= Data for the task =
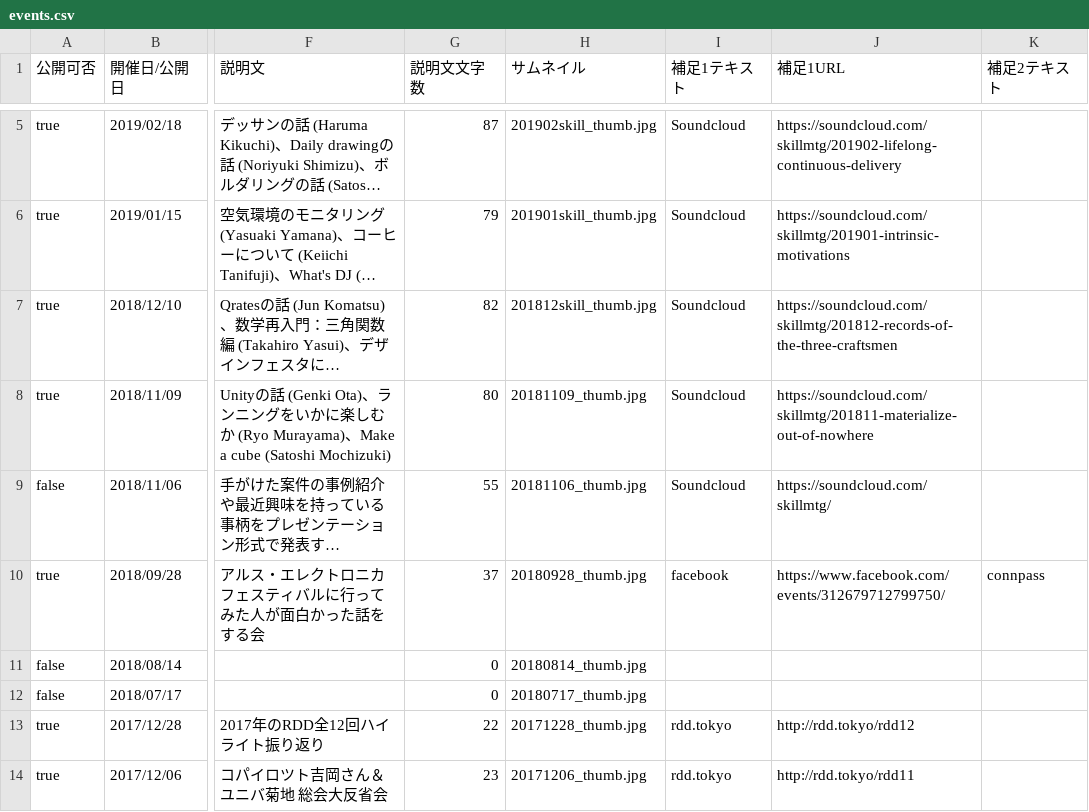
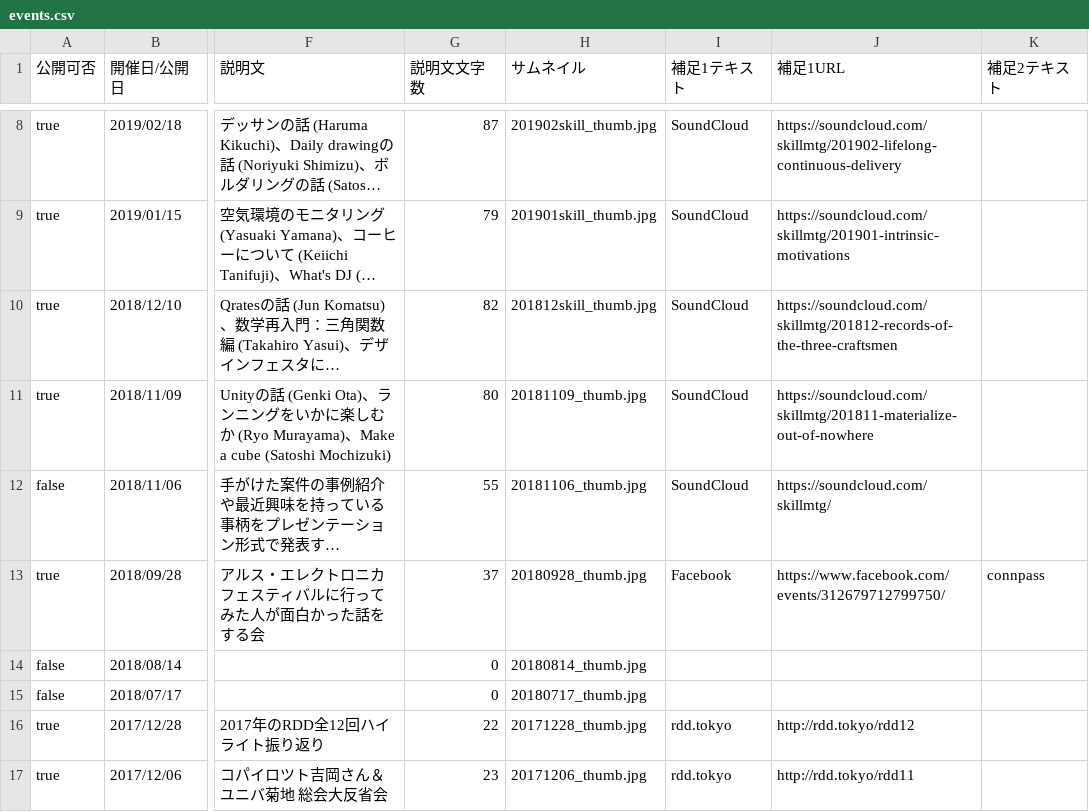
Before and after one commit to uniba/uniba.github.io, a CSV file: data/events.csv, drawn as a sheet; only a part is shown, gaps mark what is left out; long unchanged cells end in …; addresses are those after the commit; the diff covers the shown part only; the diff names each change by its address in the sheet, - before the commit and + after, or states it on an @@ line.

```diff
--- a/data/events.csv
+++ b/data/events.csv
-I8:I12 (補足1テキスト): Soundcloud
+I8:I12 (補足1テキスト): SoundCloud
-I13 (補足1テキスト): facebook
+I13 (補足1テキスト): Facebook
```
Also changed, not shown: 3 added rows and 15 edited cells elsewhere in this file, 3 other files.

= What you have to do =
Rewrite the data above exactly as given, but omit the images.

= Exercise response =
Before and after one commit to uniba/uniba.github.io, a CSV file: data/events.csv, drawn as a sheet; only a part is shown, gaps mark what is left out; long unchanged cells end in …; addresses are those after the commit; the diff covers the shown part only; the diff names each change by its address in the sheet, - before the commit and + after, or states it on an @@ line.

```diff
--- a/data/events.csv
+++ b/data/events.csv
-I8:I12 (補足1テキスト): Soundcloud
+I8:I12 (補足1テキスト): SoundCloud
-I13 (補足1テキスト): facebook
+I13 (補足1テキスト): Facebook
```
Also changed, not shown: 3 added rows and 15 edited cells elsewhere in this file, 3 other files.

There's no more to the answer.